WHAT THE TASK ASKS: Wherever a line in the records contains the word "wills", return that line.

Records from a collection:
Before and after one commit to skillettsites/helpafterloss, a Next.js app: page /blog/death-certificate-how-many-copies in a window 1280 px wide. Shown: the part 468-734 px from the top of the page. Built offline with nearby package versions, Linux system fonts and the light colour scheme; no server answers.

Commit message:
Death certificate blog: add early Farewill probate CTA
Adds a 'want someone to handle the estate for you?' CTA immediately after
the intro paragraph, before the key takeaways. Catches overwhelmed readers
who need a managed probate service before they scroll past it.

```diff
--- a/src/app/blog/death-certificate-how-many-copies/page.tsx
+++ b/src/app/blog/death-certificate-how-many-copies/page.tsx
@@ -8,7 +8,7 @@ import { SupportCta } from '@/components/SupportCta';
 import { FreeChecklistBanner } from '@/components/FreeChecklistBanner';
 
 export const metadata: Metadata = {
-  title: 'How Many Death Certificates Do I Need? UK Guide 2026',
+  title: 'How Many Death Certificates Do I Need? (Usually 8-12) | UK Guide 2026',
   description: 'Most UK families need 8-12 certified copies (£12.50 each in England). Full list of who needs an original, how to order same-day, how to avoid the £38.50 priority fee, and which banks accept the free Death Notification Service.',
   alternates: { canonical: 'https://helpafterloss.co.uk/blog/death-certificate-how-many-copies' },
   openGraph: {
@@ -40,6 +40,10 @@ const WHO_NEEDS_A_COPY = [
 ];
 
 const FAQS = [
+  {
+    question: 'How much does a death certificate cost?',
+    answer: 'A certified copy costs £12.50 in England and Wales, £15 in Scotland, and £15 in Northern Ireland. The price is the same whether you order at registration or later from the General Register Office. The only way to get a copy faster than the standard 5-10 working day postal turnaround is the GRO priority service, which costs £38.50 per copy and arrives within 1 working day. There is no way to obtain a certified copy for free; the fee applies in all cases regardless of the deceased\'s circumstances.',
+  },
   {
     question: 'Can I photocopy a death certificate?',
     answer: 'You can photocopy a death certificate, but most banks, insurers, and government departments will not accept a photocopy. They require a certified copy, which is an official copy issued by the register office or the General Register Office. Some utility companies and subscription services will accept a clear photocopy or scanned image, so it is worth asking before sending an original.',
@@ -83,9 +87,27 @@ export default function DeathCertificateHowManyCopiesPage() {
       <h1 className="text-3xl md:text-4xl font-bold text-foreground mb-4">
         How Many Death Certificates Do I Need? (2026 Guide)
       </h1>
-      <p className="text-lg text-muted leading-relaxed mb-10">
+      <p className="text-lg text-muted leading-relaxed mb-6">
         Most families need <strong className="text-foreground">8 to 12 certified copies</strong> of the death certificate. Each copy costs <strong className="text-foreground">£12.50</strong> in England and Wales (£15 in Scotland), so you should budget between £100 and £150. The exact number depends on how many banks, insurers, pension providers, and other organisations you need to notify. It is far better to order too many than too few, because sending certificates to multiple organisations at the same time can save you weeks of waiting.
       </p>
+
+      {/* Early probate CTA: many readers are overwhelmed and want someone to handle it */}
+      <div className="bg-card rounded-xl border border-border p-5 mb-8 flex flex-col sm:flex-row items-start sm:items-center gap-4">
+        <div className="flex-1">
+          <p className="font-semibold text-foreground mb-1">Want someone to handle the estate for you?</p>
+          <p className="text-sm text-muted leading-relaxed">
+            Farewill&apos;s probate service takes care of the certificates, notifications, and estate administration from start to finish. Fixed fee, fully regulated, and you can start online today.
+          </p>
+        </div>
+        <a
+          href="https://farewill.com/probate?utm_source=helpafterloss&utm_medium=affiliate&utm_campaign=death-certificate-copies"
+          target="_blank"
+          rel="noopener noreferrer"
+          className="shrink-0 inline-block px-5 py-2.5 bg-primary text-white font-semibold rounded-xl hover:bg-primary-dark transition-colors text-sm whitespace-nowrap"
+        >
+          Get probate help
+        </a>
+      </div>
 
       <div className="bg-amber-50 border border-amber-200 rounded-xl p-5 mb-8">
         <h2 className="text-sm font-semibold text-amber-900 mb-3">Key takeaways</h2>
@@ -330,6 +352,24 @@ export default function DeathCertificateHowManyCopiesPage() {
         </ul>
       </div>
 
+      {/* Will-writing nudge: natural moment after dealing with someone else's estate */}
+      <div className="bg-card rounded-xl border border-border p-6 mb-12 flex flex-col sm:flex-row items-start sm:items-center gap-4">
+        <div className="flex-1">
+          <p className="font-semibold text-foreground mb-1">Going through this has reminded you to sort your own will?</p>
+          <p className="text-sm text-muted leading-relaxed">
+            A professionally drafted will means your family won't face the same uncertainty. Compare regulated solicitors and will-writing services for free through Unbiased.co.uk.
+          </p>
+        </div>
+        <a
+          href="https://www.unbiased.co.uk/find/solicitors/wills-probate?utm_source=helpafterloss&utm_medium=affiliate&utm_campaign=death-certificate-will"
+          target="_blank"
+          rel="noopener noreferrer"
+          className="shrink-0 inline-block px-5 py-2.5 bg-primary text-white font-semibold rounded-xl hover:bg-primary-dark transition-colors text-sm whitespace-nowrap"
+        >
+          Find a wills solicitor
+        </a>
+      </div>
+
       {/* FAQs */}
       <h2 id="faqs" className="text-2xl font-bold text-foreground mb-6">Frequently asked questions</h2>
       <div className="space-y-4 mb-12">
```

SOLUTION TO THE PROBLEM:
+          href="https://www.unbiased.co.uk/find/solicitors/wills-probate?utm_source=helpafterloss&utm_medium=affiliate&utm_campaign=death-certificate-will"
+          Find a wills solicitor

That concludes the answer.